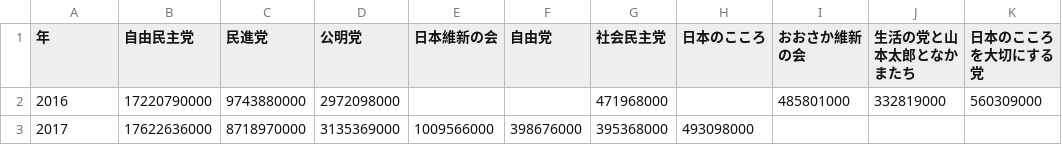
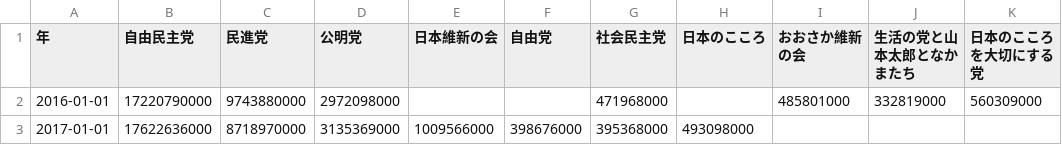
Before and after one commit to am-consulting/am-consulting.github.io, a CSV file: csv/partySubsidies.csv, drawn as a sheet; only a part is shown; the diff names each change by its address in the sheet, - before the commit and + after, or states it on an @@ line.

Commit message:
日付表記変更
日付表記変更

```diff
--- a/csv/partySubsidies.csv
+++ b/csv/partySubsidies.csv
-A2 (年): 2016
+A2 (年): 2016-01-01
-A3 (年): 2017
+A3 (年): 2017-01-01
```
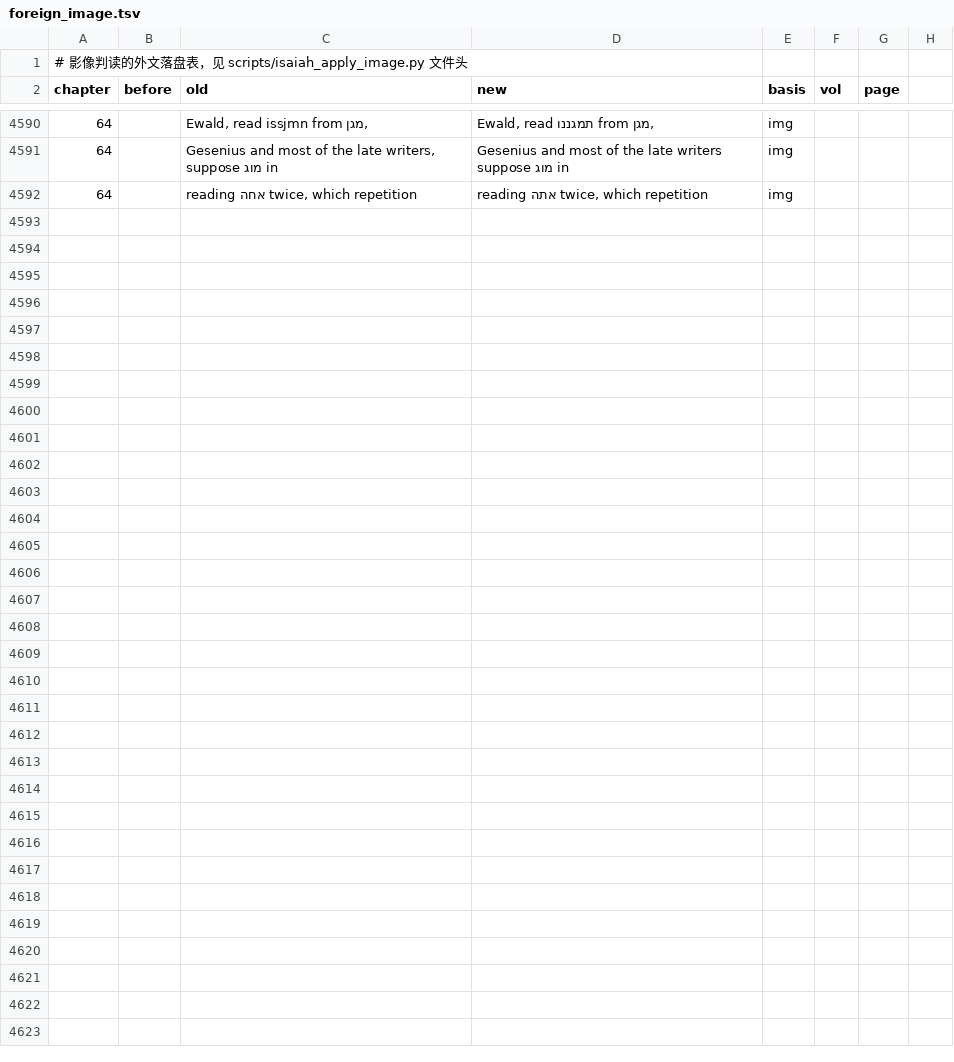
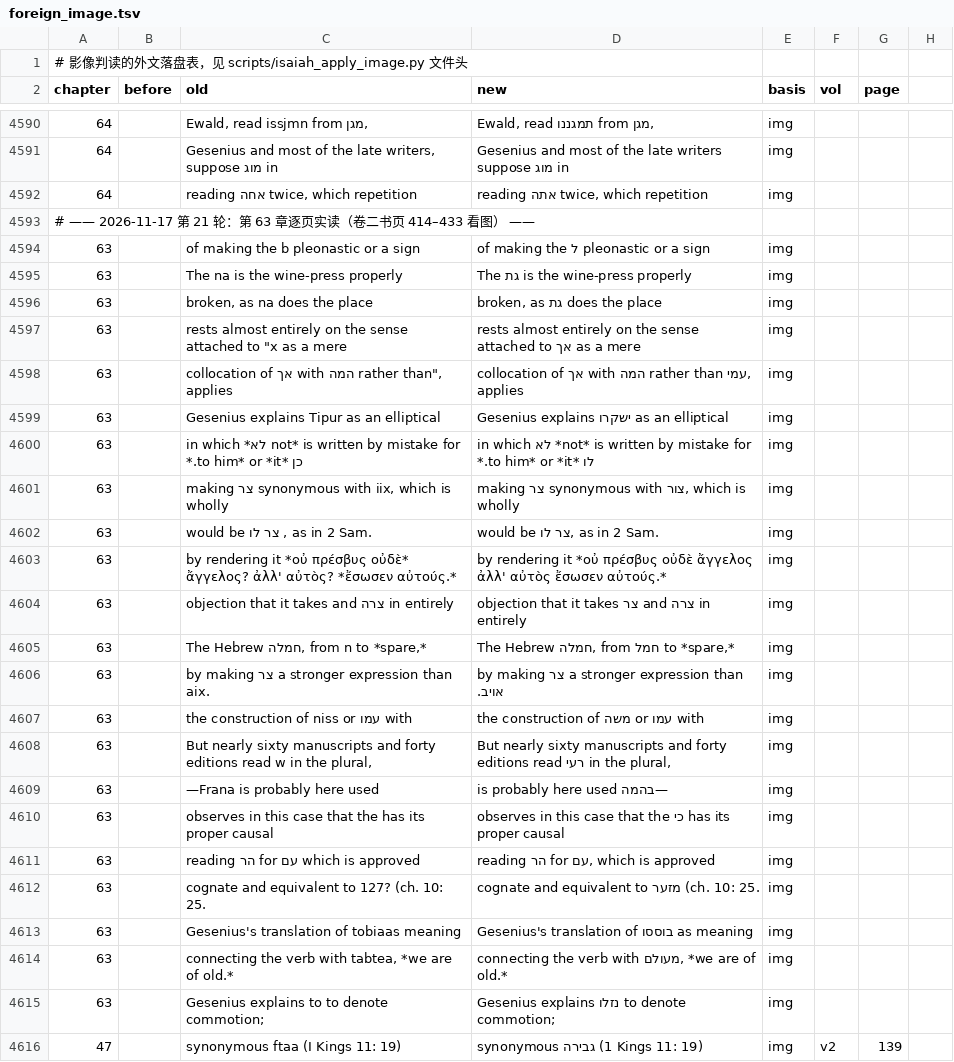
Before and after one commit to whcjb/whcjb.github.io, a TSV file: alexander_raw/isaiah/foreign_image.tsv, drawn as a sheet; only a part is shown, gaps mark what is left out; the diff names each change by its address in the sheet, - before the commit and + after, or states it on an @@ line.

```diff
--- a/alexander_raw/isaiah/foreign_image.tsv
+++ b/alexander_raw/isaiah/foreign_image.tsv
+row 4593: # —— 2026-11-17 第 21 轮：第 63 章逐页实读（卷二书页 414–433 看图） ——
+row 4594: 63 |  | of making the b pleonastic or a sign | of making the ל pleonastic or a sign | img
+row 4595: 63 |  | The na is the wine-press properly | The גת is the wine-press properly | img
+row 4596: 63 |  | broken, as na does the place | broken, as גת does the place | img
+row 4597: 63 |  | rests almost entirely on the sense attached to "x as a mere | rests almost entirely on the sense attached to אך as a mere | img
+row 4598: 63 |  | collocation of אך with המה rather than", applies | collocation of אך with המה rather than עמי, applies | img
+row 4599: 63 |  | Gesenius explains Tipur as an elliptical | Gesenius explains ישקרו as an elliptical | img
+row 4600: 63 |  | in which *לא not* is written by mistake for כן *to him* or *it.* | in which לא *not* is written by mistake for לו *to him* or *it.* | img
+row 4601: 63 |  | making צר synonymous with iix, which is wholly | making צר synonymous with צור, which is wholly | img
+row 4602: 63 |  | would be צר לו , as in 2 Sam. | would be צר לו, as in 2 Sam. | img
+row 4603: 63 |  | by rendering it *οὐ πρέσβυς οὐδὲ* ἄγγελος? ἀλλ' αὐτὸς? *ἔσωσεν αὐτούς.* | by rendering it *οὐ πρέσβυς οὐδὲ ἄγγελος ἀλλ' αὐτὸς ἔσωσεν αὐτούς.* | img
+row 4604: 63 |  | objection that it takes and צרה in entirely | objection that it takes צר and צרה in entirely | img
+row 4605: 63 |  | The Hebrew חמלה, from n to *spare,* | The Hebrew חמלה, from חמל to *spare,* | img
+row 4606: 63 |  | by making צר a stronger expression than aix. | by making צר a stronger expression than אויב. | img
+row 4607: 63 |  | the construction of niss or עמו with | the construction of משה or עמו with | img
+row 4608: 63 |  | But nearly sixty manuscripts and forty editions read w in the plural, | But nearly sixty manuscripts and forty editions read רעי in the plural, | img
+row 4609: 63 |  | —Frana is probably here used | —בהמה is probably here used | img
+row 4610: 63 |  | observes in this case that the has its proper causal | observes in this case that the כי has its proper causal | img
+row 4611: 63 |  | reading הר for עם which is approved | reading הר for עם, which is approved | img
+row 4612: 63 |  | cognate and equivalent to 127? (ch. 10: 25. | cognate and equivalent to מזער (ch. 10: 25. | img
+row 4613: 63 |  | Gesenius's translation of tobiaas meaning | Gesenius's translation of בוססו as meaning | img
+row 4614: 63 |  | connecting the verb with tabtea, *we are of old.* | connecting the verb with מעולם, *we are of old.* | img
+row 4615: 63 |  | Gesenius explains to to denote commotion; | Gesenius explains נזלו to denote commotion; | img
+row 4616: 47 |  | synonymous ftaa (I Kings 11: 19) | synonymous גבירה (1 Kings 11: 19) | img | v2 | 139
```
Also changed, not shown: alexander_raw/isaiah/manual_fixes.tsv, 12 other files.
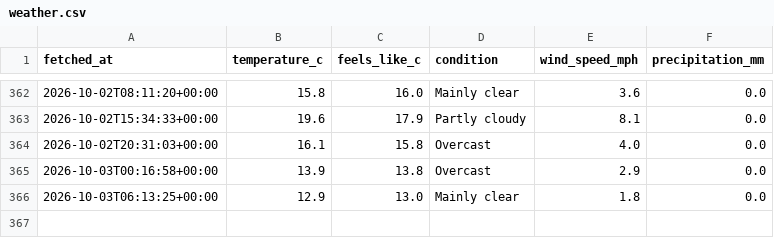
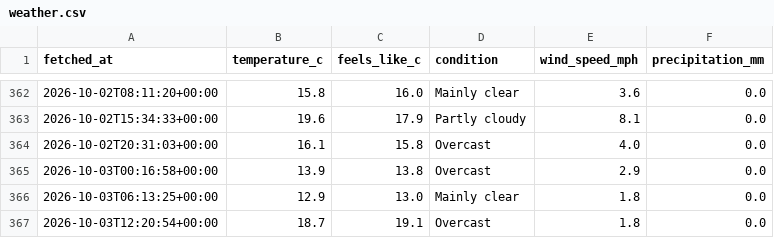
Before and after one commit to Chessel85/WhatsOn, a CSV file: data/history/weather.csv, drawn as a sheet; only a part is shown, gaps mark what is left out.

```diff
--- a/data/history/weather.csv
+++ b/data/history/weather.csv
@@ -366 +366,2 @@ fetched_at,temperature_c,feels_like_c,condition,wind_speed_mph,precipitation_mm
 2026-10-03T06:13:25+00:00,12.9,13.0,Mainly clear,1.8,0.0
+2026-10-03T12:20:54+00:00,18.7,19.1,Overcast,1.8,0.0
```
Also changed, not shown: 1 other file.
== == ==
**Task to carry out**
Output each line of the listing above that has "data".

**Expected answer**
Before and after one commit to Chessel85/WhatsOn, a CSV file: data/history/weather.csv, drawn as a sheet; only a part is shown, gaps mark what is left out.
--- a/data/history/weather.csv
+++ b/data/history/weather.csv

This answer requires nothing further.